Directions: The expected answer is a bare count of the lines in the data below that contain "CREDUNI".

Stored data:
==================================================
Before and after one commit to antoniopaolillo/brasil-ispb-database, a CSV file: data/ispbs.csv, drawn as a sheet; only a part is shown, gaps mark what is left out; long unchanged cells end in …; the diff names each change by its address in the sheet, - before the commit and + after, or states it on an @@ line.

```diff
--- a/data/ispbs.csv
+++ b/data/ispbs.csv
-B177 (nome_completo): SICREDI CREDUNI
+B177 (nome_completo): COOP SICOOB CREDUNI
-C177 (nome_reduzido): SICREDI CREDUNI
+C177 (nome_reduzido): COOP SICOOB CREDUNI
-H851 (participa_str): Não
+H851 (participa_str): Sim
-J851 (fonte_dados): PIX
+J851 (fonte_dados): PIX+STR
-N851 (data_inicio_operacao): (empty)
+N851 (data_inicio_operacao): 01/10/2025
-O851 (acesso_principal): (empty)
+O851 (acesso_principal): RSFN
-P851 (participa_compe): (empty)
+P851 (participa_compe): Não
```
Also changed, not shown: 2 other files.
==================================================
Task result: 4